Sometimes it seems like the research will never end. I just want to turn off the computer and say, “Forget it! I’m going fishing!” But even though I make my share of mistakes, I am a stickler for realism, and getting it right. If I say, “He walked through the gate and into the park,” you can be sure that I have either been there, or I looked it up on a recent video or photo and saw a gate in front of that park.

But in spite of all the necessary research, a writer can’t forget the most important element of any story: the human element. But I’ll save that for next time.

Are you a writer? Do you do a lot of research before you write? How do you go about it? Leave me a comment and tell me about it. If you have a question about research, feel free to leave a comment, as well.

For more information on me and my books, find me on the web at www.tobytatestories.com. Thanks for reading!

Thursday, May 16, 2013

Why writers need good editors

I’ve done the self-publishing thing, if for no other reason than to say, “I did it.” It was not my first book, however.

DIABLERO, a supernatural thriller that featured a resurrected, demon-possessed Blackbeard the Pirate, was published first in paperback by Nightbird Publishing in 2010 and then by Crossroad Press as an eBook in 2011.
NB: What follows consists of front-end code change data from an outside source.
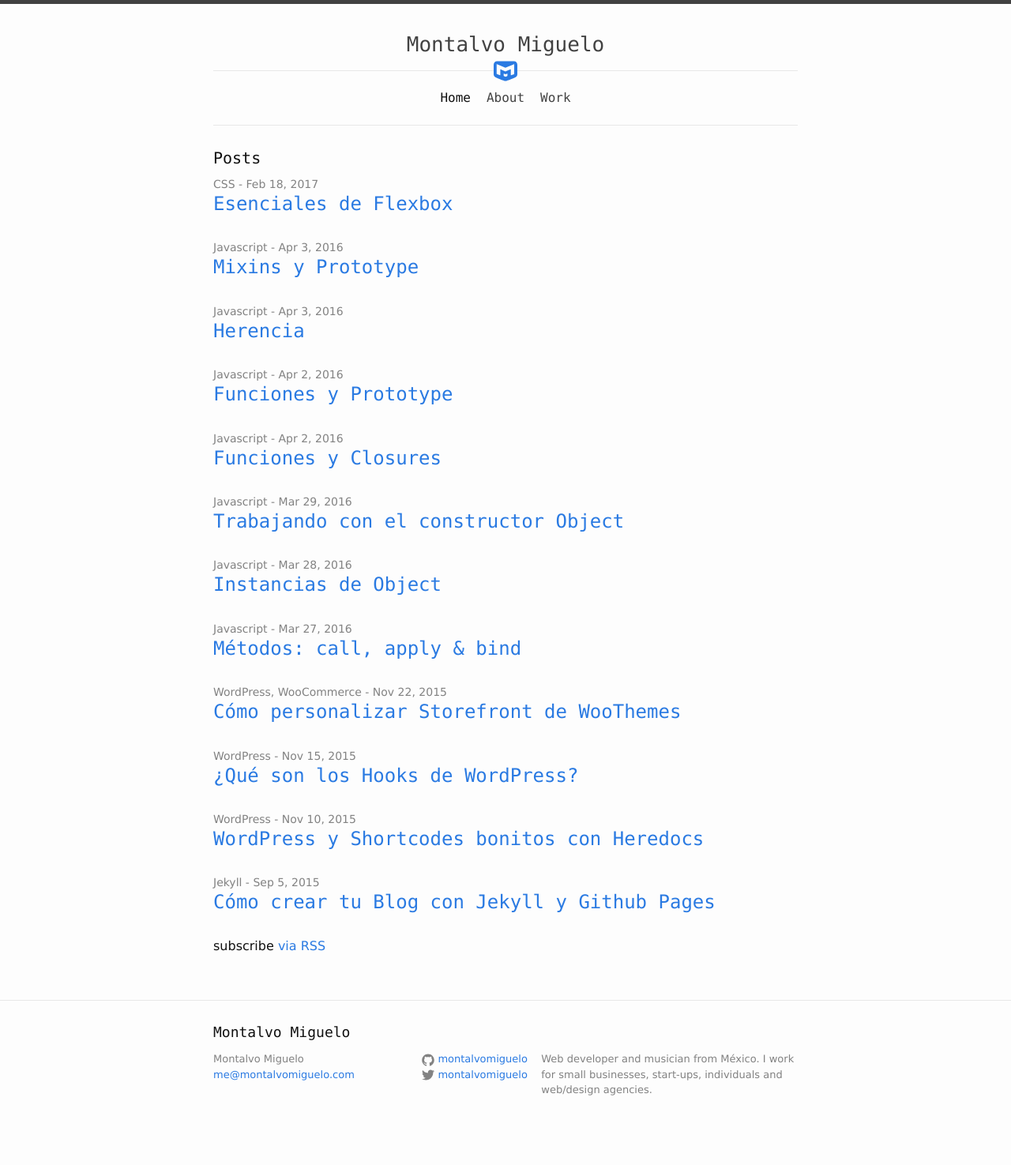
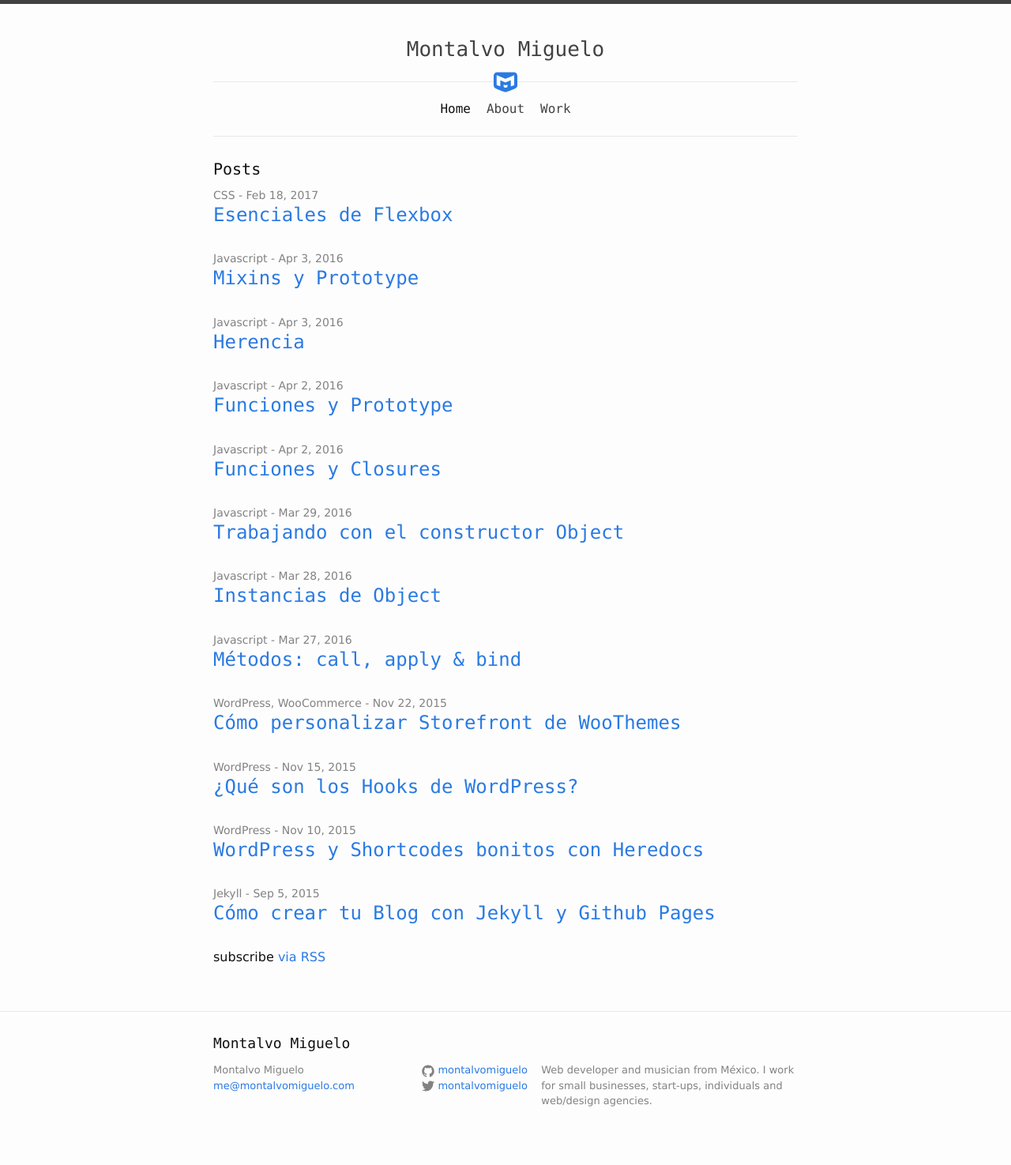
Before and after one commit to montalvomiguelo/montalvomiguelo.github.io, a Jekyll site: the page built from index.html, in a window 1280 px wide. Shown: the whole page at 79% size. Built offline with Jekyll 4.4.1, drawn with Linux system fonts in a browser that asks for light colours.

Commit message:
add more margin to site title

```diff
--- a/_sass/_layout.scss
+++ b/_sass/_layout.scss
@@ -14,8 +14,8 @@
   font-family: $font-family-monospace;
   font-size: 26px;
   font-weight: $headings-font-weight;
-  margin-bottom: 18px;
-  margin-top: 36px;
+  margin-bottom: 1em;
+  margin-top: $phi * 1em;
 
   a {
     color: $grey-color-dark;
```
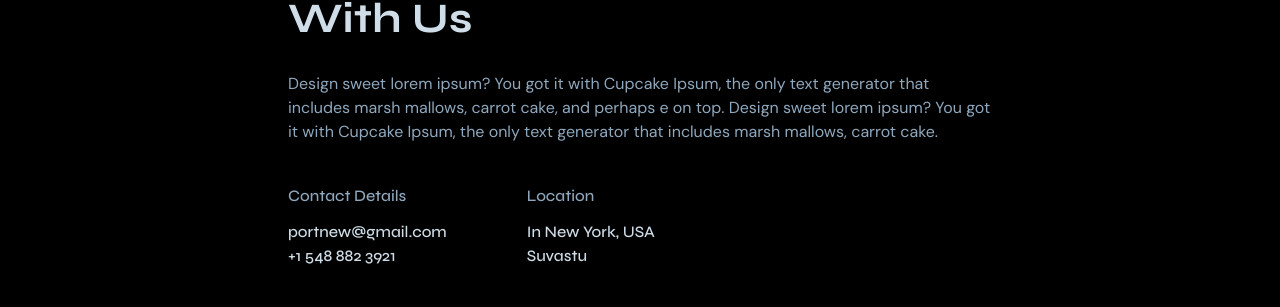
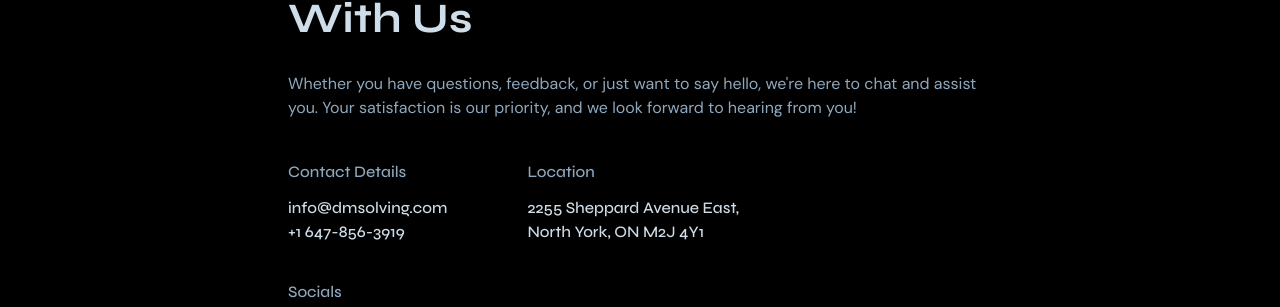
Before and after one commit to RohanClaclaws/dmsolving, a Next.js app: page /contact-us in a window 1280 px wide. Shown: the part 476-783 px from the top of the page. Built offline with nearby package versions, Linux system fonts and the light colour scheme.

Commit message:
contact sending data

```diff
--- a/src/app/api/route.ts
+++ b/src/app/api/route.ts
@@ -3,6 +3,7 @@ const nodemailer = require("nodemailer")
 export async function POST(req: Request) {
 
     const {name, email, subject, message } = await req.json()
+
 
     const transporter = nodemailer.createTransport({
         host: process.env.SMTP_HOST,
--- a/src/components/contact-us/Contact.tsx
+++ b/src/components/contact-us/Contact.tsx
@@ -1,21 +1,42 @@
 'use client'
-import {motion } from "framer-motion"
+import { motion } from "framer-motion"
 import Banner from "../resuable/Banner";
+import { useRef } from "react";
 
 
 const Contact = () => {
 
-   const handleSubmit=async(event:any)=>{
+  const name = useRef<HTMLInputElement>(null);
+  const email = useRef<HTMLInputElement>(null);
+  const subject = useRef<HTMLInputElement>(null);
+  const comments = useRef<HTMLTextAreaElement>(null);
+
+
+
+  const handleSubmit = async (event: any) => {
     event.preventDefault();
-    await fetch("/api",{
-      method:'POST',
-      body:JSON.stringify({name:"asidj"})
+    await fetch("/api", {
+      method: 'POST',
+      body: JSON.stringify({ name: name.current?.value, email: email.current?.value, subject: subject.current?.value, message: comments.current?.value })
     })
+
+    reset(name,email,subject,comments)
   }
+
+  const reset = (name:any,email:any,subject:any,comments:any) => {
+    name.current.value=""
+    email.current.value=""
+    subject.current.value=""
+    comments.current.value=""
+  }
+
+
+
+
 
   return (
     <>
-        <Banner heading="Contact" subheading="Home" image="/images/breadcrumbcontact.png"/>
+      <Banner heading="Contact" subheading="Home" image="/images/breadcrumbcontact.png" />
 
       <div className="bg-[#07192d  bg-black">
         <div className="layout ">
@@ -26,22 +47,23 @@ const Contact = () => {
               <div className="flex flex-col gap-y-4 pb-5">
                 <h1 className="font-syne font-[700] text-[#CFDDE8] sm:text-[42px]  text-[22px] sm:leading-[50px] pb-3">Fell Free to Message <br /> With Us </h1>
                 <p className="font-dmsans font-[400] text-[#8FA8BD] sm:text-[16px]">
-                  Design sweet lorem ipsum? You got it with Cupcake Ipsum, the only text generator that includes marsh mallows, carrot cake, and perhaps e on top. Design sweet lorem ipsum? You got it with Cupcake Ipsum, the only text generator that includes marsh mallows, carrot cake.
+                Whether you have questions, feedback, or just want to say hello, we're here to chat and assist you. Your satisfaction is our priority, and we look forward to hearing from you!
                 </p>
               </div>
               <div className="flex mt-5 gap-x-[80px] flex-wrap gap-y-5 pb-3">
                 <div className="flex flex-col gap-y-3">
                   <h3 className="font-syne font-[500] text-[#8FA8BD]">Contact Details</h3>
                   <div className="flex flex-col">
-                    <p className="font-syne font-[500] text-[#CFDDE8]">portnew@gmail.com</p>
-                    <p className="font-syne font-[500] text-[#CFDDE8]">+1 548 882 3921</p>
+                    <p className="font-syne font-[500] text-[#CFDDE8]">info@dmsolving.com
+</p>
+                    <p className="font-syne font-[500] text-[#CFDDE8]">+1 647-856-3919</p>
                   </div>
                 </div>
                 <div className="flex flex-col gap-y-3 pb-6">
                   <h3 className="font-syne font-[500] text-[#8FA8BD]">Location</h3>
                   <div className="flex-col">
-                    <p className="font-syne font-[500] text-[#CFDDE8]">In New York, USA</p>
-                    <p className="font-syne font-[500] text-[#CFDDE8]">Suvastu</p>
+                    <p className="font-syne font-[500] text-[#CFDDE8]">2255 Sheppard Avenue East,</p>
+                    <p className="font-syne font-[500] text-[#CFDDE8]">North York, ON M2J 4Y1</p>
                   </div>
                 </div>
               </div>
@@ -56,30 +78,30 @@ const Contact = () => {
             </div>
 
             <motion.div className=" bg-black w-full max-w-[616px] py-5 "
-              whileInView={{x:[200,0],opacity:[0,1],y:[100,0]}}
+              whileInView={{ x: [200, 0], opacity: [0, 1], y: [100, 0] }}
               transition={{
-                duration:0.85,
+                duration: 0.85,
               }}
             >
               <div className="px-5 py-3  ">
-                <form className="flex flex-col gap-y-7 outline-none" onSubmit={handleSubmit}>
+                <form className="flex flex-col gap-y-7 outline-none" onSubmit={handleSubmit} >
                   <div className="input-collapse-contact:flex gap-x-2 space-y-5 input-collapse-contact:space-y-0">
                     <div className=" flex flex-col gap-y-2 w-full">
                       <label className="text-[#cfdde8]">Name <sup className="text-[#8FA88D]">*</sup></label>
-                      <input type="text" className="py-3 px-2  bg-black border-[1px] border-gray-800 text-[#8FA88D] rounded-md" placeholder="Name" />
+                      <input type="text" className="py-3 px-2  bg-black border-[1px] border-gray-800 text-[#8FA88D] rounded-md" placeholder="Name" ref={name} required />
                     </div>
                     <div className=" flex flex-col gap-y-2 w-full">
                       <label className="text-[#cfdde8]">Email <sup className="text-[#8FA88D]">*</sup></label>
-                      <input type="text" className="py-3 px-2  text-[#8FA88D] bg-black border-[1px] border-gray-800 rounded-md" placeholder="Email" />
+                      <input type="text" className="py-3 px-2  text-[#8FA88D] bg-black border-[1px] border-gray-800 rounded-md" placeholder="Email" ref={email} required/>
                     </div>
                   </div>
                   <div className="flex flex-col gap-y-2">
                     <label className="text-[#cfdde8]">Subject <sup className="text-[#8FA88D]">*</sup></label>
-                    <input type="text" className="py-3 px-2 text-[#8FA88D] bg-black border-[1px] border-gray-800 rounded-md" placeholder="How can we help you ?" />
+                    <input type="text" className="py-3 px-2 text-[#8FA88D] bg-black border-[1px] border-gray-800 rounded-md" placeholder="How can we help you ?" ref={subject} required />
                   </div>
                   <div className="flex flex-col gap-y-2">
                     <label className="text-[#cfdde8]">Comments / Questions <sup className="text-[#8FA88D]">*</sup></label>
-                    <textarea className="py-3 px-2  text-[#8FA88D] min-h-[150px] resize-none bg-black border-[1px] border-gray-800 rounded-md" placeholder="How can we help you ?" />
+                    <textarea className="py-3 px-2  text-[#8FA88D] min-h-[150px] resize-none bg-black border-[1px] border-gray-800 rounded-md" placeholder="How can we help you ?" ref={comments} required />
                   </div>
                   <button className="font-dmsans text-center font-[400] text-[#081D34] py-3 px-5  bg-white w-fit mt-4 rounded-lg hover:bg-transparent hover:text-white border-[1px] border-transparent hover:border-white" >
                     Send Message
```
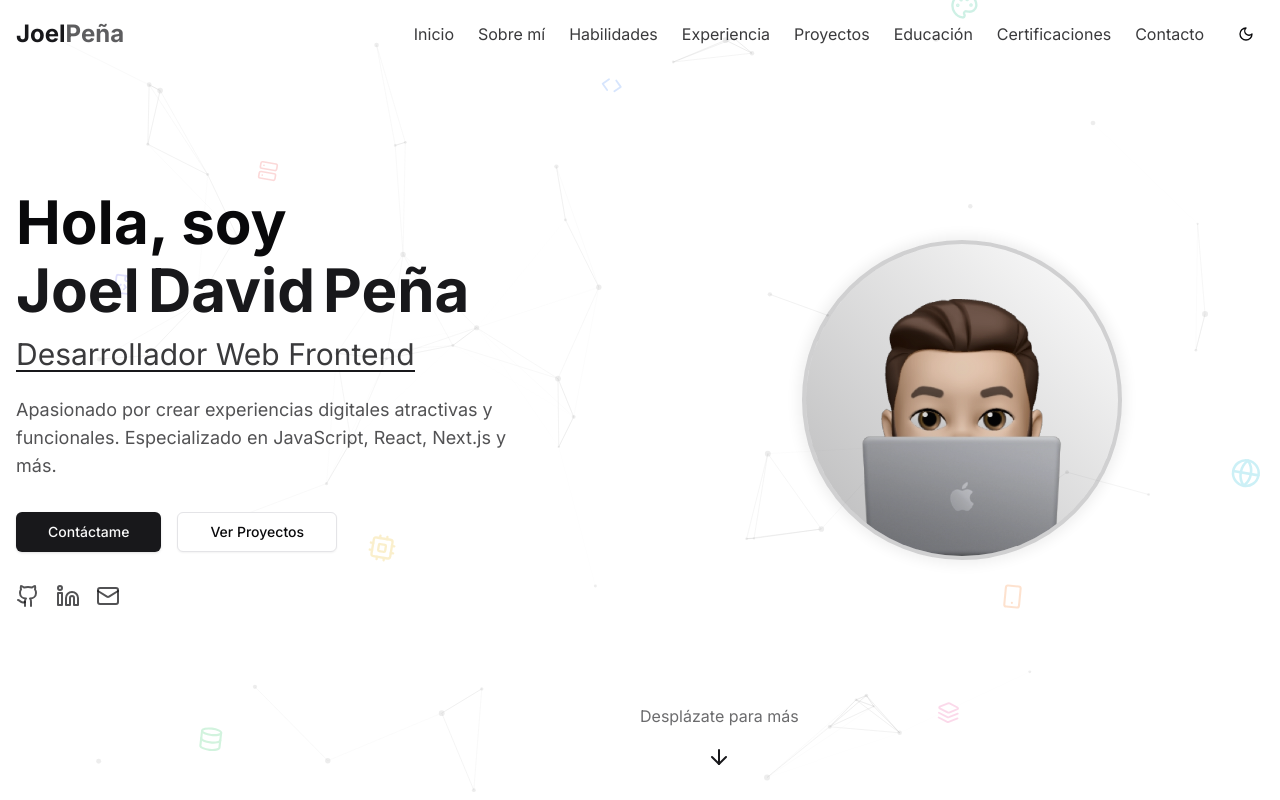
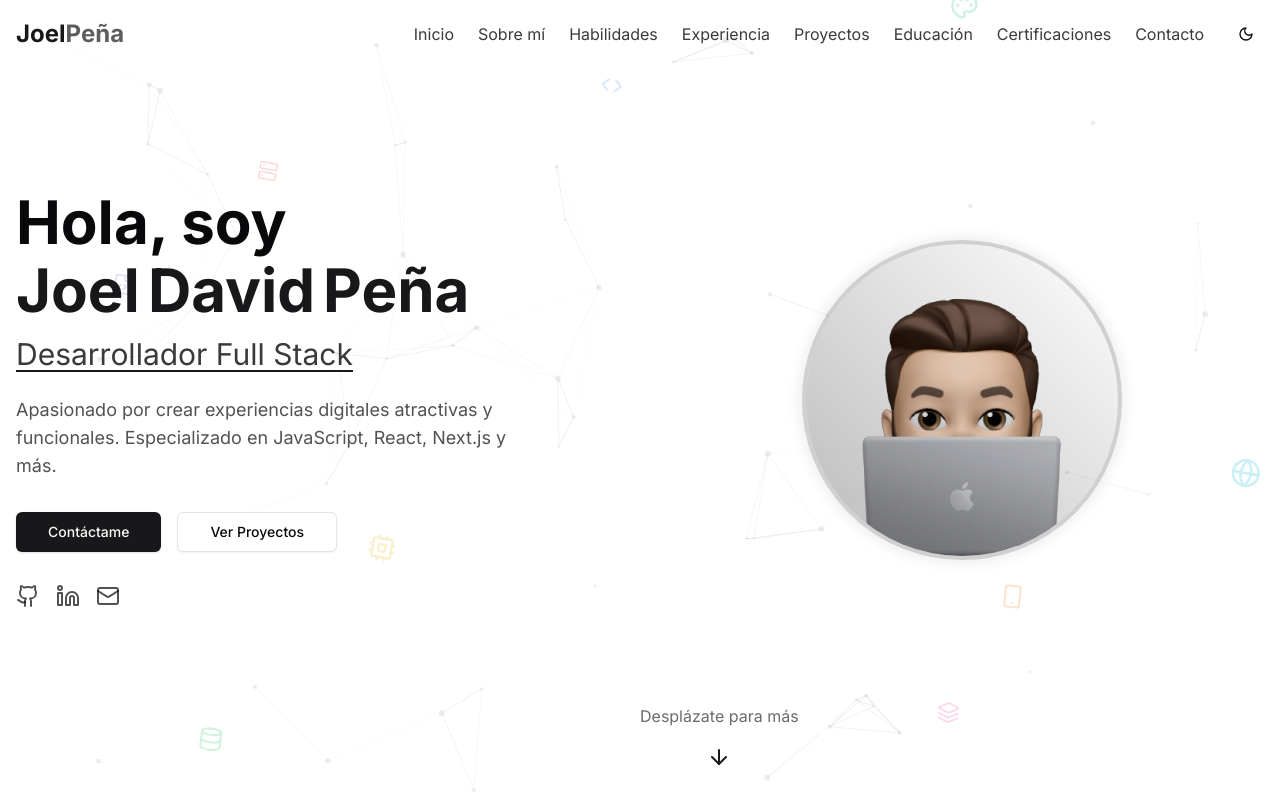
Before and after one commit to Joel190321/Portafolio, a Next.js app: page / in a window 1280 px wide. Shown: the top 800 px of the page. Built offline with nearby package versions, Linux system fonts and the light colour scheme.

Commit message:
Update hero.jsx

```diff
--- a/app/components/hero.jsx
+++ b/app/components/hero.jsx
@@ -32,7 +32,7 @@ export default function Hero() {
               className="text-2xl md:text-3xl text-foreground/80 mb-6"
             >
               <span className="relative">
-                Desarrollador Web Frontend
+                Desarrollador Full Stack
                 <motion.span
                   className="absolute bottom-0 left-0 w-full h-[2px] bg-primary"
                   initial={{ scaleX: 0 }}
```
So why do a self-published book, you may ask? Well, I think I can sum it up in one word: vanity. I wanted to get my collection of short stories out there, and none of my publishers wanted to publish a short-story collection. So I figured, what the hey, I’ll just do it myself. Shadowland was published as an eBook in 2011 with Amazon, Sony and elsewhere. 

I won’t say it was a bad decision—it was what it was. But only one of the stories, Gray Area, had gone through any kind of rigorous editing. The rest were stories that I had written and reworked several times. 

I hate to admit it, but it shows. Although several of the stories have since been edited and published elsewhere, (see Shadowland inVoluted Tales Magazine #2), they weren’t really the best they could be. Unfortunately, I didn’t have access to any editors that charged less than $1,000 per manuscript, which really wasn’t in my budget. 

I said all that to say this: editing really does make a difference. I love my editors at DarkFuse and Crossroad Press—they give a professional edge to my writing by making sure the story has continuity, catching grammatical and punctuation errors that I otherwise would have missed, and even helping reword things that could be said in a better, more concise way. I would have to pay someone several thousand dollars to do what they do, so I am eternally thankful to have their expertise.

For my second novel, LILITH, a supernatural thriller that puts a mythological creature aboard an aircraft carrier in the middle of the ocean, I was ready to pay a tidy sum for a good editor. But DarkFuse made an offer before I did so, and author Greg Gifune ended up being my editor, so I was happy.

My next book, GOD PARTICLE, a young adult sci-fi thriller that features Chloe Johansson, a globe-trotting sixteen-year-old MIT prodigy, is due out June 4, 2013 and will be published by Crossroad press. My editor there, David Dodd, did an excellent job catching all my dumb mistakes and I think improved my chances of getting good sales. Not a bad thing. 

If you decide to self-publish, my advice is spend the money and find yourself the best editor you can afford, one that knows the business and knows what to look for in a manuscript. Believe me, the money will be well-spent. Don’t put a half-assed manuscript out there, because readers judge you by the quality of your writing, and if one manuscript isn’t up to par, it could affect the sales of any other books you publish.

Michael Garrett, who once worked with Stephen King and other big name authors, offers an excellent service at a reasonable price for anyone who is interested. I only mention him because I was so impressed with his attitude and work ethic. There are probably many other good editors out there, but do your research and make sure they know what they’re talking about, otherwise you’ll spend a fortune and have nothing to show for it.